Amanda Williams Eiting
Amanda Williams Eiting
BS in Physics, Weber State University
What she does
I am a ninth-grade physics teacher at a Utah charter school in the Salt Lake City area. Working at a charter school, I get to have some freedom with the curriculum, and we have an ecosystem that encourages experiential learning for all our students. We include lots of labs and field trips to get them excited about science, making every day different from the next. I am also working on earning my teaching certificate through a three-year program.
How she got there
I haven’t always been a math or science-y person, and in middle school I really did not see myself studying either subject later in life. But everything changed when my high school physics teacher showed me that math can be useful by applying it through physics. After that, I decided to pursue my love of physics at Weber State University (WSU) in Utah as a first-generation college student. The WSU physics and astronomy department was so awesome! I felt very supported, and that made me feel like I could succeed.
I knew I had found my niche when my mentor at WSU helped get me involved in outreach, teaching, and mentoring on campus. I was able to further develop my science communication and outreach skills by working as a Science Outreach Catalyst Kit (SOCK) intern in the SPS Summer Internship Program. After graduation, I worked in multiple science outreach–based positions at places like AstroCamp in California and the Boys & Girls Club of Greater Salt Lake. When this teaching position opened up, my outreach mentor from WSU helped me get a foot in the door!
Most challenging part of her job
The most challenging part of my job is making sure that I do not let “perfect” be the enemy of “good.” Working with young people is rewarding, and also demanding! I’ve put a lot of pressure on myself because I want to do right by every student. It can be overwhelming. I’m learning patience really is a virtue. Good teaching is a craft, and takes time. With any new career, you have to give yourself grace.
It's good to take a step back and realize that good really is enough. There is always going to be more to do, but you need to find a sustainable process that works for you. Setting an unrealistic pace and getting burnt out isn’t good for you, your friends and family, or the students you’re trying to teach.

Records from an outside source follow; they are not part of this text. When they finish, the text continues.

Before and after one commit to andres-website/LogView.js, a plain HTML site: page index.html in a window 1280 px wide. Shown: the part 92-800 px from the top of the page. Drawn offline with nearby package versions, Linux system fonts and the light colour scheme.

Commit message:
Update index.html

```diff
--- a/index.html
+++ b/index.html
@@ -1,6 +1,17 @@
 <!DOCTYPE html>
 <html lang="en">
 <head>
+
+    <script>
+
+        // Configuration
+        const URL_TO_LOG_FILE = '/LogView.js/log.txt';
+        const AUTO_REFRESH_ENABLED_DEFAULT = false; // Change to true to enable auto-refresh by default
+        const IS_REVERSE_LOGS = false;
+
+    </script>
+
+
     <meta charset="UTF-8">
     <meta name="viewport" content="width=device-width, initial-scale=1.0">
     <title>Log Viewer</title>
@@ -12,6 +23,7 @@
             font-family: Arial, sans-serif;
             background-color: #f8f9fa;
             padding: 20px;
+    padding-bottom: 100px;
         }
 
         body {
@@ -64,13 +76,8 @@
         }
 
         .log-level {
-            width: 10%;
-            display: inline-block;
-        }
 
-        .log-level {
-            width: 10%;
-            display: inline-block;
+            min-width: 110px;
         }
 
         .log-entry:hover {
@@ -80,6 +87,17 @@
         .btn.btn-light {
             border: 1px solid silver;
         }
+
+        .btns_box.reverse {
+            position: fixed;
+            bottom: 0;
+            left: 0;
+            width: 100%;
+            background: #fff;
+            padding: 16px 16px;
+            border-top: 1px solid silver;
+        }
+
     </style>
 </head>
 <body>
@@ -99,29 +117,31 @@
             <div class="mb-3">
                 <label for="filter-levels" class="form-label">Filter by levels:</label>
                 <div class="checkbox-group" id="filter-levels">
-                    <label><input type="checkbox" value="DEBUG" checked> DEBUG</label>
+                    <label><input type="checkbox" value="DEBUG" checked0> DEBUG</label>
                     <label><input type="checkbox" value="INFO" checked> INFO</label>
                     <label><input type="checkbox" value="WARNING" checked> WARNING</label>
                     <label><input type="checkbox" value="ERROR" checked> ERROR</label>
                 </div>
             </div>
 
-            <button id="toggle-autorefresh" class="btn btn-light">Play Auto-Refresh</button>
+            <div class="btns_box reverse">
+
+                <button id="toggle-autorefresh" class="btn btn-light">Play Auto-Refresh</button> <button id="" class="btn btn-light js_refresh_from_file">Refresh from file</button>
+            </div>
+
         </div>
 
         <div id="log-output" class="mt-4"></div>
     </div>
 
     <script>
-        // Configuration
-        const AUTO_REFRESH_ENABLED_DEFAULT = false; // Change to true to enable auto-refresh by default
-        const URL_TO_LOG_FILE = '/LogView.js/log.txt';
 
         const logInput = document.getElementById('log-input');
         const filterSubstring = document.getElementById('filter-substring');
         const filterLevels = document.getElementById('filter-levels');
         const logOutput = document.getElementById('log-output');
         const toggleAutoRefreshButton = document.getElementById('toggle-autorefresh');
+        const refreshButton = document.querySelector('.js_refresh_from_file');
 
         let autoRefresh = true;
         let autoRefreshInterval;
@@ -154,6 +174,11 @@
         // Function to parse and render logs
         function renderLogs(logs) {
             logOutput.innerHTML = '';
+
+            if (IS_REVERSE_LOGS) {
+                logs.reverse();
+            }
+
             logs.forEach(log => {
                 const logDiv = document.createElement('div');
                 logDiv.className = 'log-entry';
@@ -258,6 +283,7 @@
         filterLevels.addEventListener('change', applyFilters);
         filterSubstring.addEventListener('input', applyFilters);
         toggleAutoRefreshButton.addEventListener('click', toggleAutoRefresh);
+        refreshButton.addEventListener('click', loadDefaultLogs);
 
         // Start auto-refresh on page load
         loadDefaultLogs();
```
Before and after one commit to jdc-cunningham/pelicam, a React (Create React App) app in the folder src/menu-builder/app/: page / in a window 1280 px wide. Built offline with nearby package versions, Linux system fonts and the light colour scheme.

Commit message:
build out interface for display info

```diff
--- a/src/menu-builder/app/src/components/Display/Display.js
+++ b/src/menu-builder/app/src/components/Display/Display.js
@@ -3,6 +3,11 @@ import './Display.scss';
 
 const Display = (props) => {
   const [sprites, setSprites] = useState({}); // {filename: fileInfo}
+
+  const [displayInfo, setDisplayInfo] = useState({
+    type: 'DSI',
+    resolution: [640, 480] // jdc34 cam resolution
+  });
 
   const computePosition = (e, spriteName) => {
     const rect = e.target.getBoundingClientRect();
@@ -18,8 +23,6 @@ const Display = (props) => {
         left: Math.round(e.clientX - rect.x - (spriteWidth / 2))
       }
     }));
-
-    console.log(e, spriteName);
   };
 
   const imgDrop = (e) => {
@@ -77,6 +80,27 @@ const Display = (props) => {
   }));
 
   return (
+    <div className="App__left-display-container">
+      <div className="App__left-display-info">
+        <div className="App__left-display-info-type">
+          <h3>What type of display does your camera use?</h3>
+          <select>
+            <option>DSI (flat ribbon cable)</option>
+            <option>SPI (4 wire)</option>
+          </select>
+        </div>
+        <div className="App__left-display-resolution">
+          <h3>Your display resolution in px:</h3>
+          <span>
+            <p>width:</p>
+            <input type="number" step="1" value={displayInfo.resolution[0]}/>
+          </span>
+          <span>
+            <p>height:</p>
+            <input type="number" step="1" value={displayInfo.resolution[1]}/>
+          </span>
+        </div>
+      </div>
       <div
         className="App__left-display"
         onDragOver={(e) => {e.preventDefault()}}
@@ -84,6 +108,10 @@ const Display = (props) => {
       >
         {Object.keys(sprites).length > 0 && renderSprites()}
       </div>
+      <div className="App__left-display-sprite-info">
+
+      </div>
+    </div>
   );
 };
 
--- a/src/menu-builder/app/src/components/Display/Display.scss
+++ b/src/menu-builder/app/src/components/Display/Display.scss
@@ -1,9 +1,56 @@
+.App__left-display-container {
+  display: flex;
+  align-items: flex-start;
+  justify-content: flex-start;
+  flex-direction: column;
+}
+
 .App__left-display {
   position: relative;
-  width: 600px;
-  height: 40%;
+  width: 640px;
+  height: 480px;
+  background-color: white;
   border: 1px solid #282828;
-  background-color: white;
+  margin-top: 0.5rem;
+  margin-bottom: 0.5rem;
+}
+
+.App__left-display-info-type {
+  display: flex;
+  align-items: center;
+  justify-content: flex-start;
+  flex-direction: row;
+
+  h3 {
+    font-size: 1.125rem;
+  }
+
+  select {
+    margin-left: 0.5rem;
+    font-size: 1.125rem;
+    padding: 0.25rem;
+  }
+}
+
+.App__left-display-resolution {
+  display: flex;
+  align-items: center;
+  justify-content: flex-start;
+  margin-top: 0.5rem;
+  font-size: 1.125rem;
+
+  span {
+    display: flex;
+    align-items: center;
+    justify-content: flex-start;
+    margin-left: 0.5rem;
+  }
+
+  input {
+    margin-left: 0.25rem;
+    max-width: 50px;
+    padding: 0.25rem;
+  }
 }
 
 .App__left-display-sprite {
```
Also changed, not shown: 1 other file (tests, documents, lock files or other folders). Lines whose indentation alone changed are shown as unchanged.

Her advice to physics and astronomy students
Doing science in college is hard, especially if you’re coming in as a first-generation college student like I did. I didn’t have it all together, but I built an amazing support system for myself. Support is really the key to my success—and hard work. If you look for ways to collaborate productively with your classmates and learn from them, as well as your professors, you will start building a network of support. Those people will have your back and vice versa. Not only is school more enjoyable this way, but those connections will certainly pay off for you in the long run.
Interested in Teaching Physics?
Check out the American Association of Physics Teachers (AAPT) at aapt.org. Members of SPS are eligible for free membership in AAPT. For details visit spsnational.org/about/membership/free-ms-membership.
Expand Your Outreach with an SPS SOCK
Science Outreach Catalyst Kits (SOCKs) are free science outreach kits designed for SPS chapters. New SOCKs are created each summer by SPS interns. Request a SOCK for your chapter at spsnational.org/programs/outreach/science-outreach-catalyst-kits.